Here are some teacher tested tips to help your child recover after the excitement of Halloween while creating a positive home environment at the same time!
Balance Your Child’s Diet
Your child’s diet will affect their energy level, performance at school, and ability to do their homework. Interestingly, research now shows that sugar in small quantities is not harmful for children. A piece of candy after a healthy meal will not harm your child. The problem? The candy comes in much bigger proportions around Halloween. Around the candy rush of Halloween, focus your main meals on salads, fruit, and healthier choices! Balance their diet to keep their bodies healthy and their minds sharp!
Related Reading: One Magic Breakfast To Help Your Child Fight Colds
Be Creative About Reducing the Amount of Candy
- After Halloween and accumulating the candy set rules on how much candy they can have and what they need to do in order to get it! For example, they can have have a piece of candy on a weekend after lunch and if they have helped with the dishes. They can have a candy every time they have done 30min of instrument practice, math HW, etc.
- Another great use of leftover candy is doing after-Halloween educational games. Treasure Hunt Games are my favorite! They are always a great idea to instill long-lasting habits and help children feel motivated about different task expected of them. In my case, I have used those with reluctant violin practicers very effectively. At home you can chose to work on any activity your child is not so fond of, yet do it consistently in a positive and fun way.

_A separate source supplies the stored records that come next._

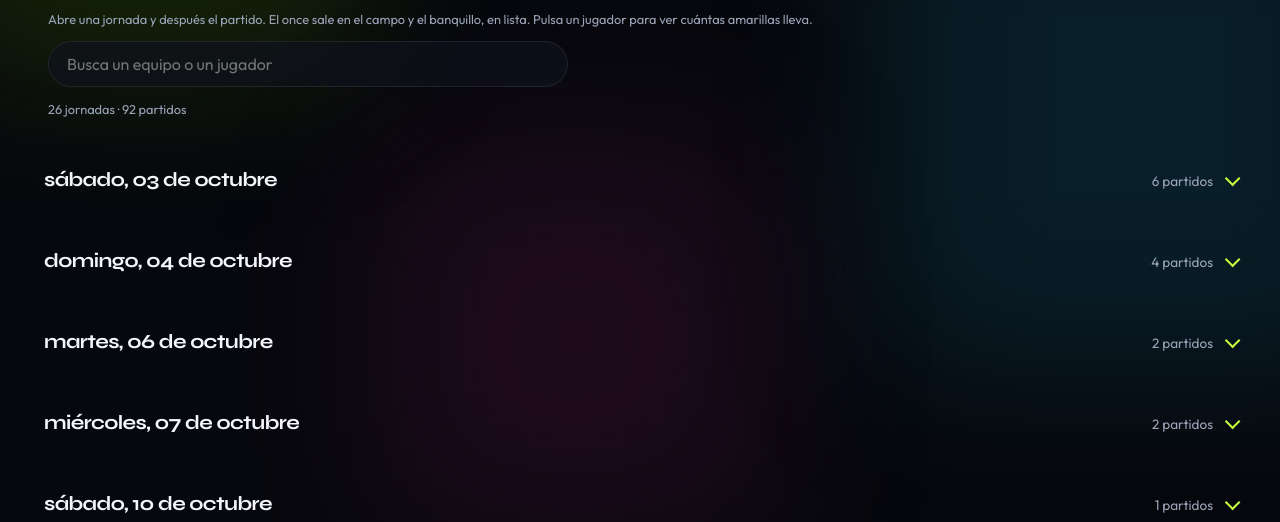
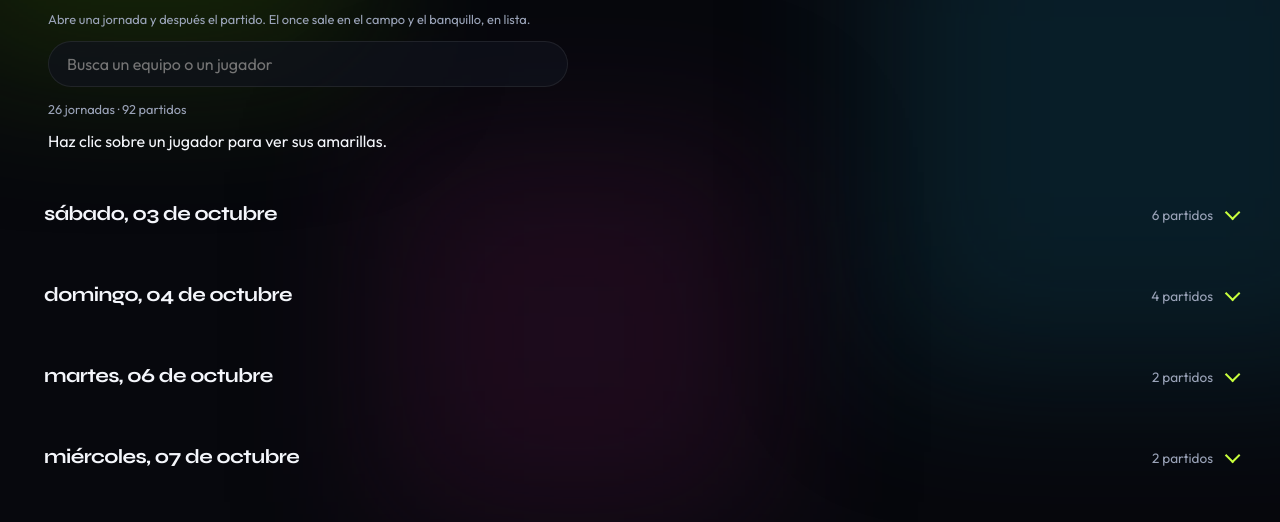
Before and after one commit to nanomrtnz3/BetterThanBet, a website: page alineaciones.html in a window 1280 px wide. Shown: the part 273-795 px from the top of the page. Drawn offline with Linux system fonts and the light colour scheme.

Commit message:
Indicar encima de las alineaciones que un clic muestra las amarillas.

```diff
--- a/alineaciones.html
+++ b/alineaciones.html
@@ -44,11 +44,12 @@
       <section class="board-head">
         <p class="kicker">Plantillas de ejemplo · octubre y noviembre</p>
         <h1>Alineaciones probables.</h1>
-        <p class="sub">Abre una jornada y después el partido. El once sale en el campo y el banquillo, en lista. Pulsa un jugador para ver cuántas amarillas lleva.</p>
+        <p class="sub">Abre una jornada y después el partido. El once sale en el campo y el banquillo, en lista.</p>
         <div class="board-tools">
           <input id="q" class="board-search" type="search" placeholder="Busca un equipo o un jugador" autocomplete="off" />
         </div>
         <p id="count" class="sub"></p>
+        <p>Haz clic sobre un jugador para ver sus amarillas.</p>
       </section>
 
       <div id="board"></div>
```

- I play a Fall/Halloween game with my students every year that can also be a great one to use at home. I have a basket full of candy. Each candy is wrapped up with a piece of paper asking the students to perform a task-play a specific song, show a correct posture, etc. At home that may be doing a house chore, doing a couple of pages extra reading, etc. Once they complete the task, they are allowed to eat the candy.
- I love the comment one of our readers made about the “great pumpkin”. After Halloween, put a Halloween basket with the collected candy in front of the door. Explain to your child that ever night the great pumpkin would take one candy in order to feed another child elsewhere who is hungry. A great way to develop character and to lessen the candy eaten after Halloween.
Related Reading: How Games Can Teach Your Child to Help Around the House
If Your Child Starts Acting Out At School
You have a perfectly well behaved child. And suddenly…you hear about discipline problems at school. You may start noticing your child acting up at home as well.
As a teacher, I see the most discipline problems happen around this time of the school year. It is after one of this Halloween weeks I wrote a post about receiving Unexpected Phone Call Home from your teacher helping explain the teacher’s side and offering parents support. Funnily, this one posts gets the most Google searches around that time of year. Other teachers and parents must be experiencing the same thing!
Realize that everybody is tired. This is difficult time of the school year. At that time students start getting tired and the school work demands increase at the same time. Both teachers and students start feeling overwhelmed.
Simply realizing the dynamics around that time of year is very important.
Analyze the situation- is this something that needs to be addressed or was it a one time event? Don’t jump into quick conclusion both about your child or your child’s teacher. Instead, take a step back and carefully think about the situation. Keep in touch with the teacher and observe your child’s behavior for a longer period in order to get an objective answer about how your child is doing.